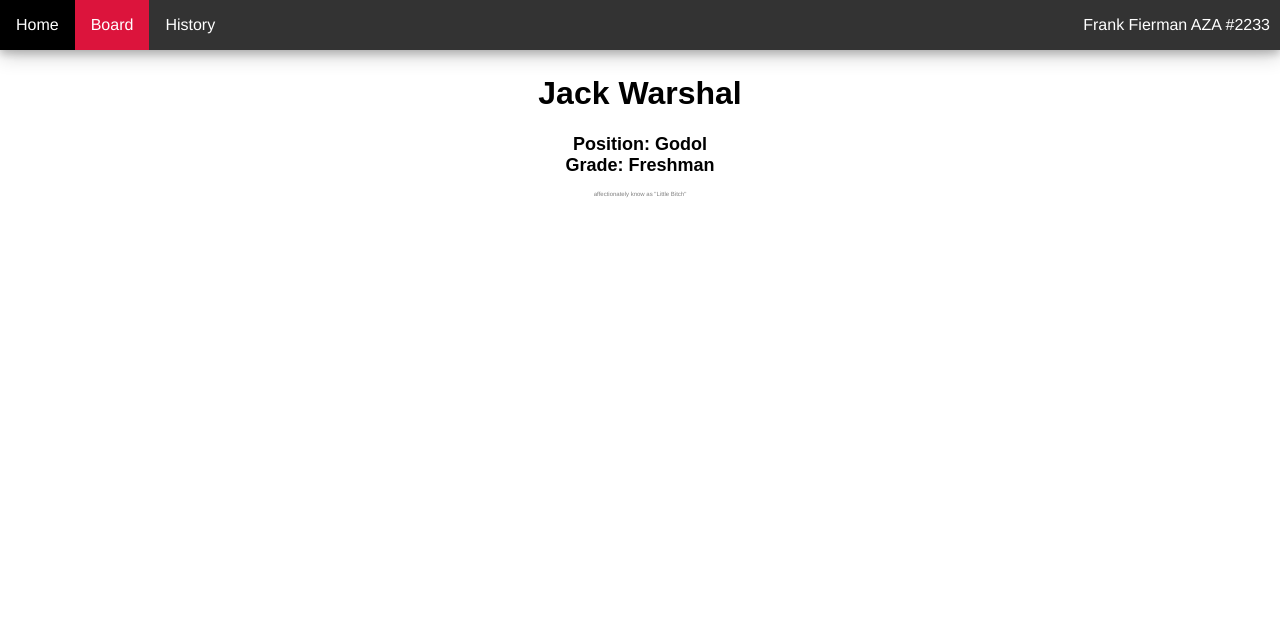
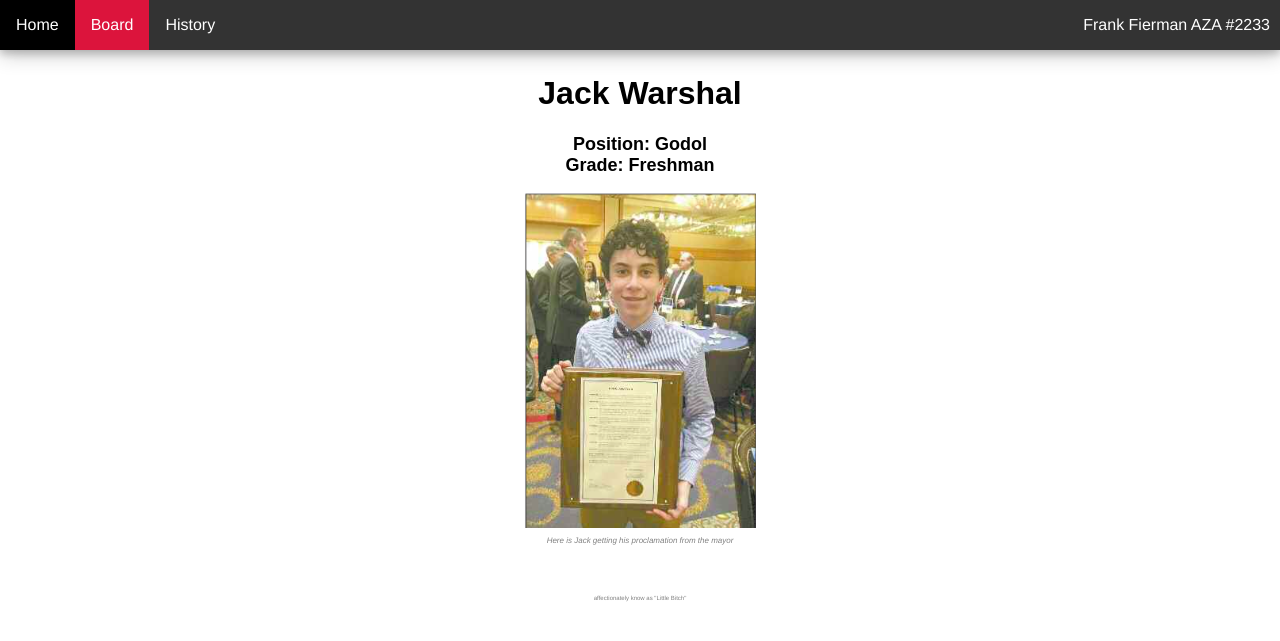
Before and after one commit to fiermanmazkir/fiermanmazkir.github.io, a Jekyll site: the page built from board/bios/JackWarshal.md, in a window 1280 px wide. Shown: the top 641 px of the page. Built offline with Jekyll 4.4.1, drawn with Linux system fonts in a browser that asks for light colours; comment, search, counter and statistics services are not loaded.

Commit message:
Beautiful Jack

```diff
--- a/board/bios/JackWarshal.md
+++ b/board/bios/JackWarshal.md
@@ -4,17 +4,31 @@ cat: board
 ---
 
 <style>
+
 h2 {
 font-size: 18px;
 color: Black;
 font-family: Arial;
 text-align: center;
 }
+
+  .caption {
+    color: #ABABAB;
+    font-style: italic;
+    align: center;
+    font-size: 0.5em;
+    margin: 0px;
+  }
 </style>
+
 
 # Jack Warshal
 <h2> Position: Godol <br>
 Grade: Freshman </h2>
 <div class="maintext">
 </div>
+<div class="caption">
+<img style="margin:auto; display:block;" src="JackDay.png">
+<p>Here is Jack getting his proclamation from the mayor</p>
+</div><br>
 <p style="font-size:0.08em">affectionately know as "Little Bitch"</p>
```
Also changed, not shown: board/bios/JackDay.png (added).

• _Your goal_
Could you return all lines from the records that include the word "bios"?

• _Written answer_
Before and after one commit to fiermanmazkir/fiermanmazkir.github.io, a Jekyll site: the page built from board/bios/JackWarshal.md, in a window 1280 px wide. Shown: the top 641 px of the page. Built offline with Jekyll 4.4.1, drawn with Linux system fonts in a browser that asks for light colours; comment, search, counter and statistics services are not loaded.
--- a/board/bios/JackWarshal.md
+++ b/board/bios/JackWarshal.md
Also changed, not shown: board/bios/JackDay.png (added).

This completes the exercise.